Kayla lives at or below the poverty line throughout her life. Her family could not afford to buy a cake to celebrate her 10th birthday. Her parents divorce, and her family life during her teenage years is chaotic, with her mother largely absent. This leaves Kayla with deep-seated feelings of isolation and mistrust, and no clear vision for her future. She attends Marshall High School and a Job Corps training program and struggles to attend community college or find work after high school while also caring for her ill father.
But why should Kayla and Andrew’s stories matter to others in Bend and beyond?
“This goes to the whole core of what it means to be American,” Putnam said. “In 1776, we were revolting against aristocracy. The idea that how well you do in life should depend on you and your own hard work and not on your parents is almost a sacred value in America. It’s the equality of opportunity. But there’s never been a period before in American history when people’s chances in life have been so dependent on what their parents did or didn’t do,” Putnam said.
According to Putnam’s research, not investing in low-income children and creating a large subclass that aren’t going to contribute to the economy, will cost the U.S. $1 trillion over the lifetime of this current generation and cause political and social instability.
Putnam is hopeful, though. Communities throughout the U.S. are designing and implementing programs to combat the effects of economic inequality. Putnam recently starred in the four-part Public Broadcasting Service miniseries “Our Kids: Narrowing the Opportunity Gap,” which aired in April and looks at some of these solutions. His presentation in Bend is a continuation of this effort to help spread awareness of the problem and potential solutions.
“The way America can begin to fix problems like that is by beginning at the grass roots, and I’m very optimistic about that,” Putnam said. “My role is not to tell you what’s right and wrong with Bend.
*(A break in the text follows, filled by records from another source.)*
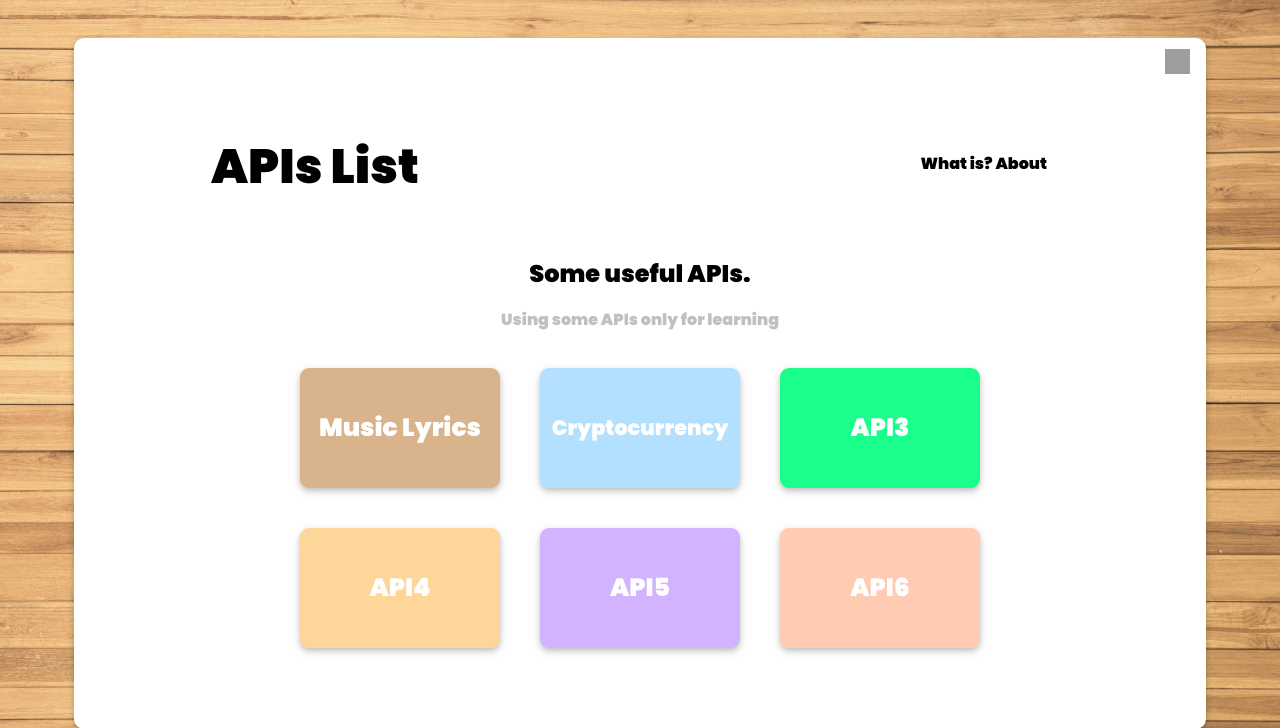
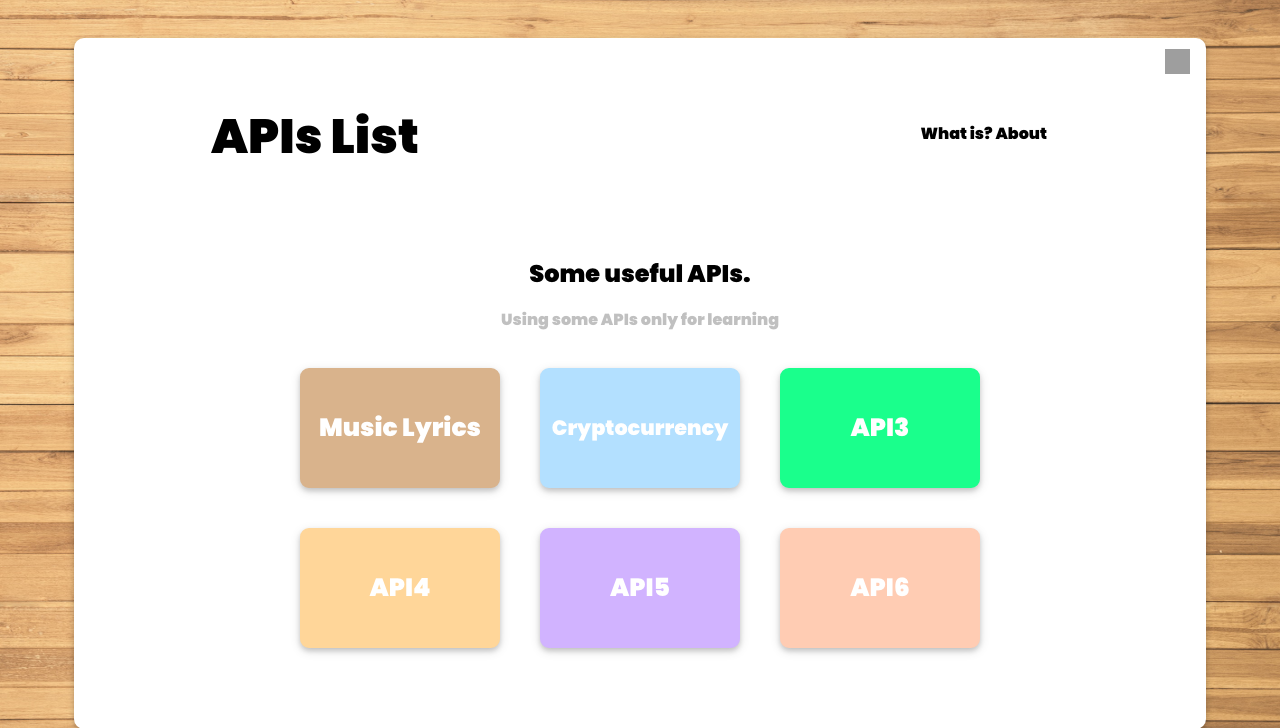
Before and after one commit to JoaoV111/API-Distances-Google, a Flask app: page / in a window 1280 px wide. Shown: the top 728 px of the page. Run offline with Flask 2, Linux system fonts and the light colour scheme; grey boxes are pictures that could not be loaded.

Commit message:
Update main.css

```diff
--- a/static/css/main.css
+++ b/static/css/main.css
@@ -10,7 +10,7 @@ body {
 h1.h1_1{
   float: left;
   width: 450px;
-  margin-top: 50px;
+  margin-top: 20px;
   margin-left: 0%;
   font-size: 300%;
   display: block;
@@ -21,7 +21,7 @@ p.p1{
   width: 450px;
   margin-right: 13%;
   text-align: right;
-  margin-top: 70px;
+  margin-top: 40px;
   display: block;
   margin-bottom: 70px;
 }
```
It’s to help frame the problem by saying ‘here’s what’s happening nationally, and here are some contacts and resources you can reach out to if you want to try and do some of these things locally.’”